### Records shown ###
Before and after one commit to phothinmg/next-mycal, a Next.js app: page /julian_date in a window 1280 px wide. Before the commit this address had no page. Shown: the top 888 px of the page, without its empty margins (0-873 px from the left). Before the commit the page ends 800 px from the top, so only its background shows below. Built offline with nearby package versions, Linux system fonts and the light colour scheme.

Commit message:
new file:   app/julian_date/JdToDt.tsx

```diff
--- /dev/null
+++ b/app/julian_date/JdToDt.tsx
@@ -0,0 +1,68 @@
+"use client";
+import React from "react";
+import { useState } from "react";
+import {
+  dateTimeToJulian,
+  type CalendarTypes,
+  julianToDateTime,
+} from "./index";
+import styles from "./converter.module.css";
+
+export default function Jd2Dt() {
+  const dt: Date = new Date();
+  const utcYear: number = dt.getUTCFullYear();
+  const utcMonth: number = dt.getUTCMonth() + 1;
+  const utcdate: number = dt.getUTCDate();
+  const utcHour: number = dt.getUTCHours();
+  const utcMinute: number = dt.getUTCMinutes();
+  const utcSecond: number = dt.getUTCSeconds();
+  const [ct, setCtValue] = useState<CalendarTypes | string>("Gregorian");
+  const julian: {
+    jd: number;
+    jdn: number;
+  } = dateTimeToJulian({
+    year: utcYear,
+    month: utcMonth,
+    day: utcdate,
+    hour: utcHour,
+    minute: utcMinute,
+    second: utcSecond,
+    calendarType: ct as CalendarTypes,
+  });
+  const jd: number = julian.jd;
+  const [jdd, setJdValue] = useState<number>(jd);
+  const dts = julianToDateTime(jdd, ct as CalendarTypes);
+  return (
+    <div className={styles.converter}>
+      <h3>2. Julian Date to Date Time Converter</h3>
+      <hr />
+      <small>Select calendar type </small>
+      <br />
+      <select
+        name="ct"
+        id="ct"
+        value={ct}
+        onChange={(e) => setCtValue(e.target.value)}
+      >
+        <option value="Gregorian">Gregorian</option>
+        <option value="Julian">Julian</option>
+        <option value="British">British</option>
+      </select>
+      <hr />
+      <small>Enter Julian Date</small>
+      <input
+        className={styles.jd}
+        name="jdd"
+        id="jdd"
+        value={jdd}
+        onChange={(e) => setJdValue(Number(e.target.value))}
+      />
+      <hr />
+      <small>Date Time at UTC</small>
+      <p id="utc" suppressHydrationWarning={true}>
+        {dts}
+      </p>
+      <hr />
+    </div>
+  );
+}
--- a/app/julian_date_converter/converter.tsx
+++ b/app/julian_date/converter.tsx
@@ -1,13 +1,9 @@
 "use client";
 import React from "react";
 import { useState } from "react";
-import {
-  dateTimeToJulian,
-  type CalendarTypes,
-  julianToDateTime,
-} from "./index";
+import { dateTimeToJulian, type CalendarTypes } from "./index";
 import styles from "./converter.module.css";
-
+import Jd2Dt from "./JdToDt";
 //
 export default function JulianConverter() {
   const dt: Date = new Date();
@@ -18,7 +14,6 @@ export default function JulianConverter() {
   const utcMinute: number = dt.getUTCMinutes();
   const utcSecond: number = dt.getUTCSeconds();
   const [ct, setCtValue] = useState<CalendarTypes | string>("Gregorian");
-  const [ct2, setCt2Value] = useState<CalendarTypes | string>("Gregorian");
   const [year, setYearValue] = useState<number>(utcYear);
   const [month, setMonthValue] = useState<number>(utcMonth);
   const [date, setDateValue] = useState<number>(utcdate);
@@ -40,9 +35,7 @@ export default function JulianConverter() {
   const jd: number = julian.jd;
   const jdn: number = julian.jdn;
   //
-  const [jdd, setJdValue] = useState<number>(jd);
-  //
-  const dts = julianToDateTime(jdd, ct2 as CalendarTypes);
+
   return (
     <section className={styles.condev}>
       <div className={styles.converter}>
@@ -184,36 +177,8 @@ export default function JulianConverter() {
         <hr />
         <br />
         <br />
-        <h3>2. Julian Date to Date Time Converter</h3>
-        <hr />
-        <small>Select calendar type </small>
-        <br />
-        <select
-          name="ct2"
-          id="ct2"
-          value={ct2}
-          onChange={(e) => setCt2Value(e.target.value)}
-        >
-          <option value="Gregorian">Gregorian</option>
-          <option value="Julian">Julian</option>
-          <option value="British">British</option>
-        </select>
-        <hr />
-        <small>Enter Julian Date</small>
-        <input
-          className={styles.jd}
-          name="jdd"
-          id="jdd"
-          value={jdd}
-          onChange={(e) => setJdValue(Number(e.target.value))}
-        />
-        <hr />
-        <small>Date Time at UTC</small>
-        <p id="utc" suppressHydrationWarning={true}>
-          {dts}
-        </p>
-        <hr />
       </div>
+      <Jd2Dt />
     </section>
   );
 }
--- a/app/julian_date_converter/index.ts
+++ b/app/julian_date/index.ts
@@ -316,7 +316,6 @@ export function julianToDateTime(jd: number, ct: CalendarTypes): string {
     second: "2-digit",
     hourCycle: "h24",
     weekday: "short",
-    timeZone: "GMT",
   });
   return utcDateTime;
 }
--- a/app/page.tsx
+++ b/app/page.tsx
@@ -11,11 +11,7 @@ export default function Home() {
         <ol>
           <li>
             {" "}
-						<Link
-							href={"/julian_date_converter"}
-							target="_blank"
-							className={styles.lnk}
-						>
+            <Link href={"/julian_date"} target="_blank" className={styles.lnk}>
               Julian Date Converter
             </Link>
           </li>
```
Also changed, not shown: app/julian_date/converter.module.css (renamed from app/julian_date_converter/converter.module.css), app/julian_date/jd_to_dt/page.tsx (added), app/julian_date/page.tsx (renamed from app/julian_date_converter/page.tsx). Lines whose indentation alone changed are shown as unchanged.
###
### Records shown ###
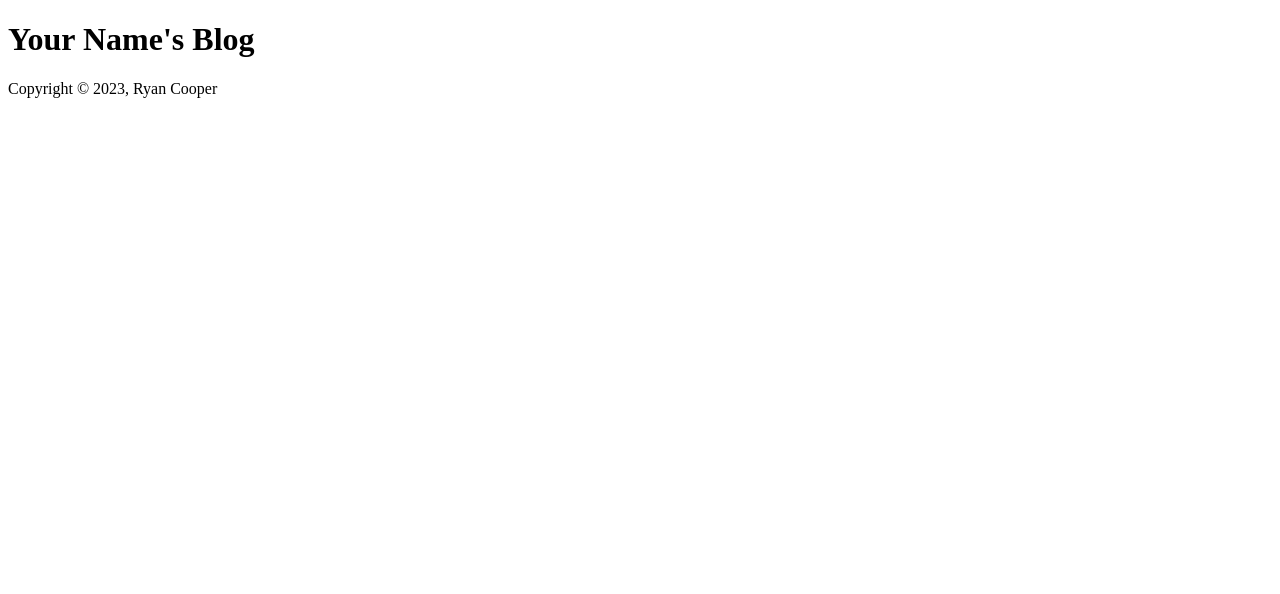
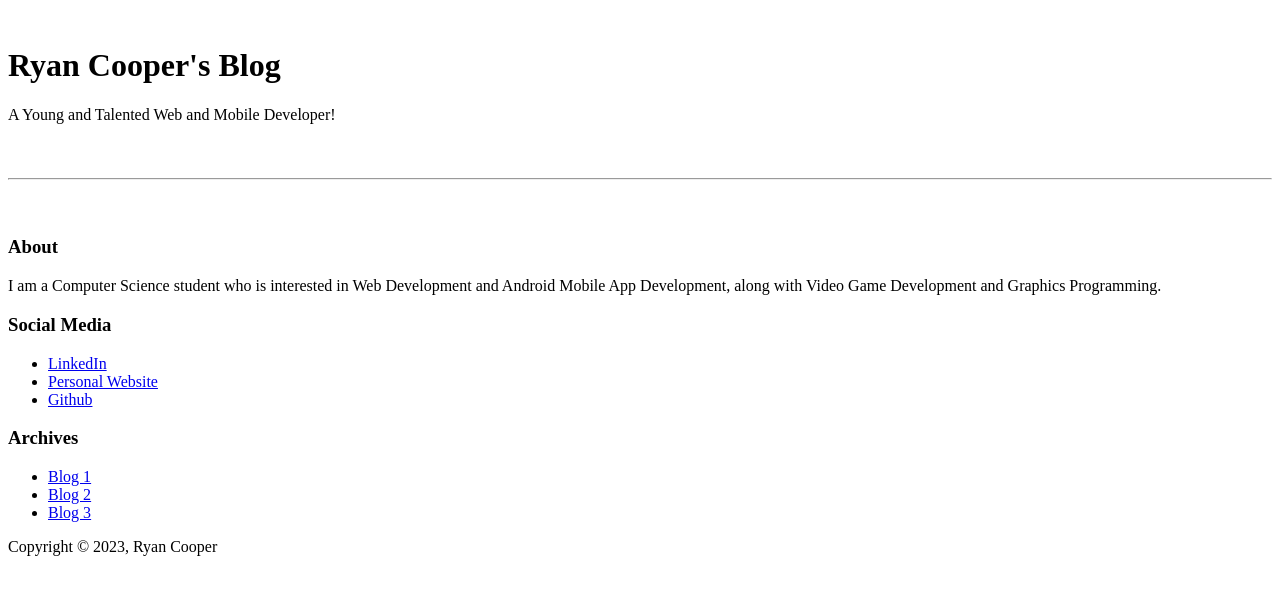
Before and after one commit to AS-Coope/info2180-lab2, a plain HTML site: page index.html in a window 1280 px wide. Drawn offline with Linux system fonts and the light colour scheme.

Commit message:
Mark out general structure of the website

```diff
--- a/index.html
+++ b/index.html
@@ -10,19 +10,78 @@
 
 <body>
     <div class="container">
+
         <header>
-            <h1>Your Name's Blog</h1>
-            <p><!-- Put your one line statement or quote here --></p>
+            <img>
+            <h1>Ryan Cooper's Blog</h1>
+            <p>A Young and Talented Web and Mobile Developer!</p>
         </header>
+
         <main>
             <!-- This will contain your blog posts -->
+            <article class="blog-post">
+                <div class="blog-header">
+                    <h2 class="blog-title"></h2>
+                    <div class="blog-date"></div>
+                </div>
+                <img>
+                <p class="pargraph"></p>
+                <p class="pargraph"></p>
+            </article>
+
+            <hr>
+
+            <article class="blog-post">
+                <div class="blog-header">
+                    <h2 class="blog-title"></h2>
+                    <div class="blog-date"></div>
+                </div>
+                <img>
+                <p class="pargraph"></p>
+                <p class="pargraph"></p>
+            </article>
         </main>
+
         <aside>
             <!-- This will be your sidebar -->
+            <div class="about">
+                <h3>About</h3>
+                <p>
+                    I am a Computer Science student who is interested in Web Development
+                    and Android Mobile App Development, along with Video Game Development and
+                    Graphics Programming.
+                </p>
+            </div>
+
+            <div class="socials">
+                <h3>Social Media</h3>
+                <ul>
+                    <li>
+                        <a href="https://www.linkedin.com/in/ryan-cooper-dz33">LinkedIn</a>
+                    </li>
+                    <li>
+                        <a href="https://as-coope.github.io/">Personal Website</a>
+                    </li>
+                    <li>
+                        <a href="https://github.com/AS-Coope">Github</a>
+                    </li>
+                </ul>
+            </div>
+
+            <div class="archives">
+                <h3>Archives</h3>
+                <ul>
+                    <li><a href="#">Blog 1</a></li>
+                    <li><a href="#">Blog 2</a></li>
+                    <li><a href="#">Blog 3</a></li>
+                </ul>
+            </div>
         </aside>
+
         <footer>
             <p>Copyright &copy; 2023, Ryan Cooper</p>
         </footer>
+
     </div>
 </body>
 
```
###
Which lines of the data include the string "className"? Find them and copy each one.

+    <div className={styles.converter}>
+        className={styles.jd}
     <section className={styles.condev}>
       <div className={styles.converter}>
-          className={styles.jd}
-							className={styles.lnk}
+            <Link href={"/julian_date"} target="_blank" className={styles.lnk}>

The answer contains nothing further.